This, just after Fox News became the first network to actually air clips of anti-war protesters burning an American flag and hurling epithets about the CIA and the war on terrorism at local police in Washington D.C. Author Laura Ingraham expressed her feelings regarding the mainstream media’s apparent refusal to portray anything left-wing in a negative light; “you’ve got to search for the coverage of that. I mean, you have to hunt, with those little metal detectors, to find that coverage anywhere.”
Mirroring this sentiment later that month, Bernie Goldberg talked about reports of tea-partiers displaying questionable material on signs; “Whether there are nasty signs or these alleged shouting of racial slurs, which I am convinced at this point never happened, this fits into the narrative of most mainstream news reporters, that the Tea Party people are not too smart, they’re bigots. So when you see a nasty sign, they report it as if it were typical, certainly not unusual.”
All of this coming on the heels of several incidents of reporters and journalists falling victim to accusations of purposely manipulating the ‘message’ for their viewers. In April 2010, CNN correspondent Susan Roesgen attended a Tea Party rally in Chicago and interrupted one protestor by asking “Why are you here today?”
The man started to respond saying, “Because I hear a president say that he believed in what Lincoln stood for. Lincoln’s primary thing was he believed people had the right to liberty and they had the right…”
but Roesgen cut him off, shouting, “But sir, what does that have to do with taxes? What does this have to do with your taxes?” She continued asking questions over him as he asked her to “let me finish my point.”
Roesgen then quickly moved away to face the camera and shouted “you get the general tenor of this,” tea party – “Anti-government, anti-CNN since this is highly promoted by the right-wing conservative network Fox and since I can’t really hear much more and I think this is not really family viewing.”
Some commentators have even asserted that there is an elitism factor at play and that the New York-Washington D.C. media corridor loves credentials like Masters Degrees from Yale or Doctorates from Columbia and that such documentation is necessary for a certain level of credibility. However, for those who went to Community College in rural Florida than you are inferior in the eyes of the high-brow mainstream media. Vast numbers of the Tea Party movement’s members are average, ordinary Americans and the mainstream media has a tendency to judge people in negative lights who fit that description.
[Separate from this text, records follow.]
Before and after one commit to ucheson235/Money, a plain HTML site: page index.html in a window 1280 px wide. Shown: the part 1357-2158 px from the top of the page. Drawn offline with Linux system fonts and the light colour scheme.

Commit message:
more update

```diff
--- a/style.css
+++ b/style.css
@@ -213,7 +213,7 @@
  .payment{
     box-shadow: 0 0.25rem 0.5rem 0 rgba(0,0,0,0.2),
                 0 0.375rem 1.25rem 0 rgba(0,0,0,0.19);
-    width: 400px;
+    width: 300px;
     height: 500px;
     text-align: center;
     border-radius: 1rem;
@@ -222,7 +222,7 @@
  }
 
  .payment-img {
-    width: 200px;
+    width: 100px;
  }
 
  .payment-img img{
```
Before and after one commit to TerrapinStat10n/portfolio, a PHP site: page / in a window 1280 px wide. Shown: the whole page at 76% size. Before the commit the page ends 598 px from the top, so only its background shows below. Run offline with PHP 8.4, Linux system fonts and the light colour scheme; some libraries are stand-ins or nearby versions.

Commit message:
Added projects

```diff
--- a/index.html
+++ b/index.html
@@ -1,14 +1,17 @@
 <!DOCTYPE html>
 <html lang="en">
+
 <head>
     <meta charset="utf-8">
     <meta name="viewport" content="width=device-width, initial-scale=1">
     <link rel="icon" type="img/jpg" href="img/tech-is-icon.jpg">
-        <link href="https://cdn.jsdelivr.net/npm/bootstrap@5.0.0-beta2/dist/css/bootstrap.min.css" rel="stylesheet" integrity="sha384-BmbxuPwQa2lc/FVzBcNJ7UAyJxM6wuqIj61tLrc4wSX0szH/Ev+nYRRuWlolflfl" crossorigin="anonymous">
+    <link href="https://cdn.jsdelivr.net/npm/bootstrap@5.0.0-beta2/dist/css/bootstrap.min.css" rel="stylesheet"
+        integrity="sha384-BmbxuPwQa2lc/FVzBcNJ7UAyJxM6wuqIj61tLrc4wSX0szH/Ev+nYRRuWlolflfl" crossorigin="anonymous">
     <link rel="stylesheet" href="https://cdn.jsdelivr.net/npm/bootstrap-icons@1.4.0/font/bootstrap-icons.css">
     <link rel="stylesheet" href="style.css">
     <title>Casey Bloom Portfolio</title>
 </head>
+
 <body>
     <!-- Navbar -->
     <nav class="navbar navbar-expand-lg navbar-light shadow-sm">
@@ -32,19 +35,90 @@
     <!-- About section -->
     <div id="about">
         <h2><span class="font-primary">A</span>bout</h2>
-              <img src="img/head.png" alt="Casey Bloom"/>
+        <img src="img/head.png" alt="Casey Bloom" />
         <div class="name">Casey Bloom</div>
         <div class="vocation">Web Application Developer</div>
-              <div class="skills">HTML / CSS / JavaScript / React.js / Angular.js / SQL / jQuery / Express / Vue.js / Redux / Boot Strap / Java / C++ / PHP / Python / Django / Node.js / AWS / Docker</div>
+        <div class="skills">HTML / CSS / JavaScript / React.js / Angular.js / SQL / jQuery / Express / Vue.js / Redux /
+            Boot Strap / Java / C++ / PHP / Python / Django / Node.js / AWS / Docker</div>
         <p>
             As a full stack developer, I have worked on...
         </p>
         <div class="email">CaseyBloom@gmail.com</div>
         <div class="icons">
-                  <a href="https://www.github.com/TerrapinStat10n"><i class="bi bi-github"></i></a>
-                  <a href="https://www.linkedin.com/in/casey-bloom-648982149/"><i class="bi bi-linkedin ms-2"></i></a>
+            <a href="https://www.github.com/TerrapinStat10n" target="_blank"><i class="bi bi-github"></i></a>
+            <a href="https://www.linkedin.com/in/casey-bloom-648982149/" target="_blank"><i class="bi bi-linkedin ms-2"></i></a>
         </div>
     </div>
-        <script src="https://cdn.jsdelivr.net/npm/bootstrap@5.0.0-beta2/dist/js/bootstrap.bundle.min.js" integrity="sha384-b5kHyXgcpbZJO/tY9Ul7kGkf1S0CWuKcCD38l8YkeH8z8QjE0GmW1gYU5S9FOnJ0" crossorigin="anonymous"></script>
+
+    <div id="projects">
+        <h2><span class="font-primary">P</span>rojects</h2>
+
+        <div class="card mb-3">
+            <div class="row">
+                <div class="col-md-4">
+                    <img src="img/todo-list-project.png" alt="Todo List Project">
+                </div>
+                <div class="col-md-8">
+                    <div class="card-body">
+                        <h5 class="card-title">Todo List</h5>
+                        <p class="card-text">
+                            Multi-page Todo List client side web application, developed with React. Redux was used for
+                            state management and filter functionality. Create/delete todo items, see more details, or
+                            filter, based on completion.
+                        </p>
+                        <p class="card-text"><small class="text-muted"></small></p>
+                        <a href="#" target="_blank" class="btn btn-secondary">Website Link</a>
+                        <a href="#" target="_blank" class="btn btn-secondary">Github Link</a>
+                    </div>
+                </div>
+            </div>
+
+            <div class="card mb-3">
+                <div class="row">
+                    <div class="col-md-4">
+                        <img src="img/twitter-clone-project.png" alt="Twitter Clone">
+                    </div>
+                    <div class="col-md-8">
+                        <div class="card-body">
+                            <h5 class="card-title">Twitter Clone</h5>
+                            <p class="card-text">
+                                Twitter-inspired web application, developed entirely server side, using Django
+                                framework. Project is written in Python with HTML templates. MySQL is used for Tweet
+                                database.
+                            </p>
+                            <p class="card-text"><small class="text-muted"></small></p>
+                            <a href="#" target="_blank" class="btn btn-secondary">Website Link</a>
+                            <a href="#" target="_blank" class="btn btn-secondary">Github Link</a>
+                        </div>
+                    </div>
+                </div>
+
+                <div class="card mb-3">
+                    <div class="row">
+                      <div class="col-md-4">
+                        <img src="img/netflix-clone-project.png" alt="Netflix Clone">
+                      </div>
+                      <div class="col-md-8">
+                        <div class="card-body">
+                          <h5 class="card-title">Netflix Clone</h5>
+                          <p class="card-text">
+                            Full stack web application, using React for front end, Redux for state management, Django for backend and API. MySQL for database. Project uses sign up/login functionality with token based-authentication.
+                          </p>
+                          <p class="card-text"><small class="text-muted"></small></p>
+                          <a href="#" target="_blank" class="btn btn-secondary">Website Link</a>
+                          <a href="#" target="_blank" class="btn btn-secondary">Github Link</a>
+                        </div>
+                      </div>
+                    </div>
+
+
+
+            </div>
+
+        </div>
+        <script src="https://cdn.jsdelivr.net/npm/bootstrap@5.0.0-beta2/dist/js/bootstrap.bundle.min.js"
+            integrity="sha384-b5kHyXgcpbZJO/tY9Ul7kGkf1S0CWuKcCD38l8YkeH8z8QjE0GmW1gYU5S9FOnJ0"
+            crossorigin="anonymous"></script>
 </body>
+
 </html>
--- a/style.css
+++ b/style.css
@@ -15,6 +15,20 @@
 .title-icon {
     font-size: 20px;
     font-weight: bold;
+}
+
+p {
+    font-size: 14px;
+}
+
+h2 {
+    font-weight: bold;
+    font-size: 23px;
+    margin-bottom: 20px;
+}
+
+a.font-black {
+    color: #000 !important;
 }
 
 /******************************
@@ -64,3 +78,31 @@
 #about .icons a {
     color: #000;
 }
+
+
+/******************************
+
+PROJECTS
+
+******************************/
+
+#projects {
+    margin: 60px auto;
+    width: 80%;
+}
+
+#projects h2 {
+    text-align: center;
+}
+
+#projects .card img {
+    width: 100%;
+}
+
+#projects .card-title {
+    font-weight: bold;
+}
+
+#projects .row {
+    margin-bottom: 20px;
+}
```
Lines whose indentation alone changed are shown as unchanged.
Analysts at the Media research center, “America’s Media Watchdog,” have painstakingly reviewed every mention of the Tea Party on the ABC, CBS and NBC morning and evening newscasts, talk shows, and ABC’s Nightline from February 19, 2009, when CNBC contributor Rick Santelli first suggested throwing a “Tea Party” to protest government takeovers through March 31, 2010. Among the major findings in their report were that there was little coverage at first with ABC, CBS and NBC airing a mere 61 stories or segments about the Tea party over a 12-month period despite the movement’s demonstrated political force. Further, that the networks virtually refused to recognize the Tea Party in 2009 (just 19 stories) with coverage increasing only after Scott Brown’s election in Massachusetts.
Adding to this, the study revealed that there was no Comparison to Liberal Protests. The Nation of Islam’s “Million Man March” in 1995 was featured in 21 evening news stories on the night it took place – more than the Tea Party received in all of the year 2009 combined. The anti-gun “Million Mom March” in 2000 boasted 41 broadcast network reports spreading its message with 12 positive pre-march interviews with organizers and participants.
MRC president Brent Bozell has concluded that the obvious negative treatment of the Tea Party movement and its participants is a striking example of a media double standard. In place of objectivity, the mainstream networks have failed to document the rise and impact of this important grassroots movement, the news networks instead chose to first ignore, and then manipulate, then blame Fox News for having the audacity to give the activists a fair share of time on air and report about the citizen army mobilizing against unpopular policies of a liberal President and Congress.